_WHAT IS BEING ASKED_. Please copy each line in the records below that contains the string "isOpen".

*** Opening of WORKING DATA ***

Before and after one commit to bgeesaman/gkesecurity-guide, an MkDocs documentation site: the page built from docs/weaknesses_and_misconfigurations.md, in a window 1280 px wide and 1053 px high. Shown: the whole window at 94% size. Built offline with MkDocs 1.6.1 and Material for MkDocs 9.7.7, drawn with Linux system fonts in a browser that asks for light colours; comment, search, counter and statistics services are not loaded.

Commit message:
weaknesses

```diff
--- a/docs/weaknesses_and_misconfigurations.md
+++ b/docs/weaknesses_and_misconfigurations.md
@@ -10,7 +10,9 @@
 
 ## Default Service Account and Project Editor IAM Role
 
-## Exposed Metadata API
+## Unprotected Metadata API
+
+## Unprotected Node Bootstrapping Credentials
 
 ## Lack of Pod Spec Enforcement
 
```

*** Close of WORKING DATA ***
*** Opening of WORKING DATA ***

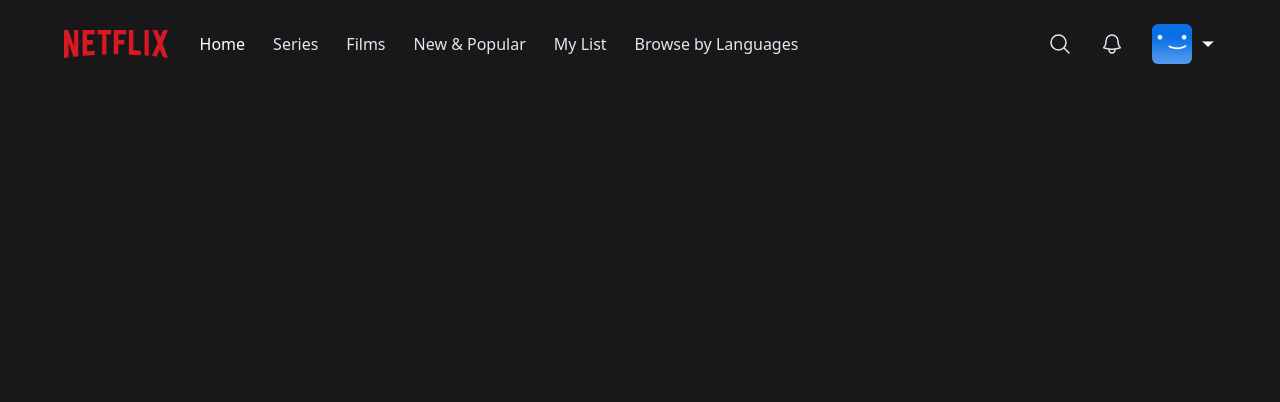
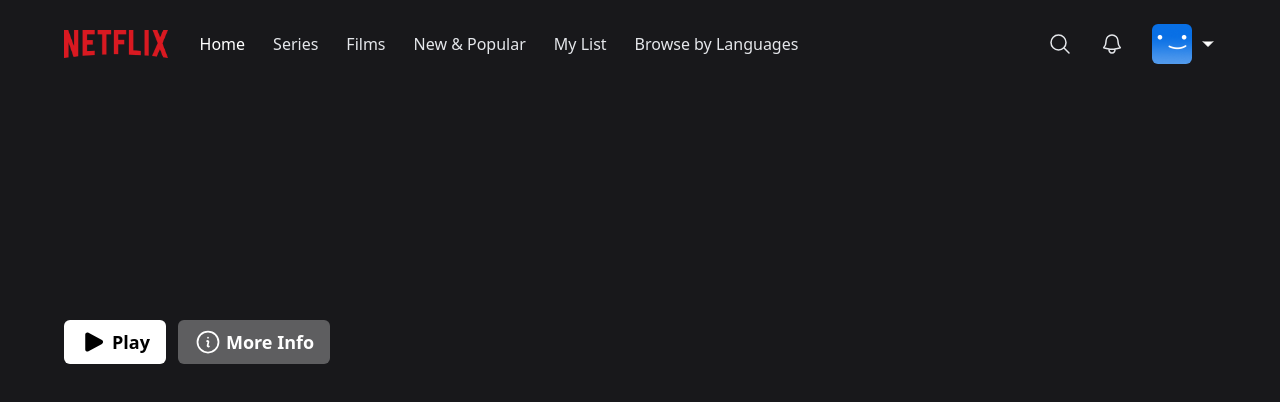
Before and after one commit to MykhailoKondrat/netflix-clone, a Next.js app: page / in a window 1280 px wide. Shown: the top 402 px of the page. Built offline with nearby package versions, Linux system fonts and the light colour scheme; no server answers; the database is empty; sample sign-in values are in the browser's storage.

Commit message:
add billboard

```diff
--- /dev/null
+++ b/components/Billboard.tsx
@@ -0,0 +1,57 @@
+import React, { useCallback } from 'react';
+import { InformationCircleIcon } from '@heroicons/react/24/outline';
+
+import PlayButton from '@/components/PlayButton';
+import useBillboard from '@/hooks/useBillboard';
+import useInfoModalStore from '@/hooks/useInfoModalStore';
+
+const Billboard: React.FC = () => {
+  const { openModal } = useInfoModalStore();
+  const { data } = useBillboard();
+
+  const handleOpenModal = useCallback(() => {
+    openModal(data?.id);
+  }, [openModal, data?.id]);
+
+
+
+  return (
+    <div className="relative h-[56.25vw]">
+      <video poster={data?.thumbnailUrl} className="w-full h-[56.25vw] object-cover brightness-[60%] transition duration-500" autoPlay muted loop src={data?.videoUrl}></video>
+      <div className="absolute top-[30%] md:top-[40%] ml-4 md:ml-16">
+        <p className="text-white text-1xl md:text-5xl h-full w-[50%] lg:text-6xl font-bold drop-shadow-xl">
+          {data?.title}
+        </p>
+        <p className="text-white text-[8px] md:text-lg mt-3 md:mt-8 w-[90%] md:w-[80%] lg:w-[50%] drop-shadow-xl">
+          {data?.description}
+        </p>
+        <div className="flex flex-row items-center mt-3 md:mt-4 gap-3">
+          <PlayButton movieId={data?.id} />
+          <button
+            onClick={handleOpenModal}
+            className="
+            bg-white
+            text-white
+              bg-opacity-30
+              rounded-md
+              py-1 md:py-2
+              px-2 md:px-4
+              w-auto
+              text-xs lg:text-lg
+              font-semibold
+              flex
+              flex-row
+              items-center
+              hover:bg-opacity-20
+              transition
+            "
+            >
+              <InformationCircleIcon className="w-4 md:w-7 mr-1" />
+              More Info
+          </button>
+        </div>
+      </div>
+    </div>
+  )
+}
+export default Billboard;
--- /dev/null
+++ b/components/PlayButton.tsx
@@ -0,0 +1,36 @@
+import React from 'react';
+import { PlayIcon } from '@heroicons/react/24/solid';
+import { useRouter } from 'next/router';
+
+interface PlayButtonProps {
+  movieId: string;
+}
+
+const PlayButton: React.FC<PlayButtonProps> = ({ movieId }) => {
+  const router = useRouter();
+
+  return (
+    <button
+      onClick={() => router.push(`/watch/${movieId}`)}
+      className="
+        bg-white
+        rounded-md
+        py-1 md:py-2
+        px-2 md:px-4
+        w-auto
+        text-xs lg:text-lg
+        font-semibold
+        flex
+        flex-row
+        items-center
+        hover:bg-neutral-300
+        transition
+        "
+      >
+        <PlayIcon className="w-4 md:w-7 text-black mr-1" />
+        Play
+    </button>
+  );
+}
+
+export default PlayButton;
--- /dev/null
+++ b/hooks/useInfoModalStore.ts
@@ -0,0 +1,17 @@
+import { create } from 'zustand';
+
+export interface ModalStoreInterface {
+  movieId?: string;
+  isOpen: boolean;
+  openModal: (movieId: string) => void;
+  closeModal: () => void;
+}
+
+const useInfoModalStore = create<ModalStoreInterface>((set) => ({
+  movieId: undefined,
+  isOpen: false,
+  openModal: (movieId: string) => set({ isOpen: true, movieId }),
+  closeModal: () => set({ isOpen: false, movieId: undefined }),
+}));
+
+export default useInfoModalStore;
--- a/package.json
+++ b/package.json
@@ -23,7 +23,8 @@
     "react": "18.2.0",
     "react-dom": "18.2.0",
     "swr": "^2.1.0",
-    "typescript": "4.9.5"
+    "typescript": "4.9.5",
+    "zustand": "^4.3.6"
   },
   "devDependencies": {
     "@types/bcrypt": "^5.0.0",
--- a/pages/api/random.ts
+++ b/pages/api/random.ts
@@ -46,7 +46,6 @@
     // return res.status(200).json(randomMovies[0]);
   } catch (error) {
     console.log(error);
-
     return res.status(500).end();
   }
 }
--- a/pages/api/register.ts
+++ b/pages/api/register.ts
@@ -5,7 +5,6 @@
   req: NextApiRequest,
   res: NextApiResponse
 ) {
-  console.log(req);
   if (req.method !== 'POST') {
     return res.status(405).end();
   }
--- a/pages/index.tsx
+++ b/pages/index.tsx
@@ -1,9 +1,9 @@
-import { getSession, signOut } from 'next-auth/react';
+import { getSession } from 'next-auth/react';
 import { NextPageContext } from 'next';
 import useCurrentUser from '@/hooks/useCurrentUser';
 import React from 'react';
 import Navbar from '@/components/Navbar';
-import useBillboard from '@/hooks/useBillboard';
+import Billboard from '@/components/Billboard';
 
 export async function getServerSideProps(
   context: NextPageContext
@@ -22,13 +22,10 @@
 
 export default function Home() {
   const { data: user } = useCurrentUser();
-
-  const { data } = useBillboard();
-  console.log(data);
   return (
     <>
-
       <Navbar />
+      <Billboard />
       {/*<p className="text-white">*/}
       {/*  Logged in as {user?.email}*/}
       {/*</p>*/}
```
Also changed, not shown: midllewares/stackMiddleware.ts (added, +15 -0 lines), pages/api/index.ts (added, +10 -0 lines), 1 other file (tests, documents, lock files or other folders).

*** Close of WORKING DATA ***

_EXERCISE ANSWER_.
+  isOpen: boolean;
+  isOpen: false,
+  openModal: (movieId: string) => set({ isOpen: true, movieId }),
+  closeModal: () => set({ isOpen: false, movieId: undefined }),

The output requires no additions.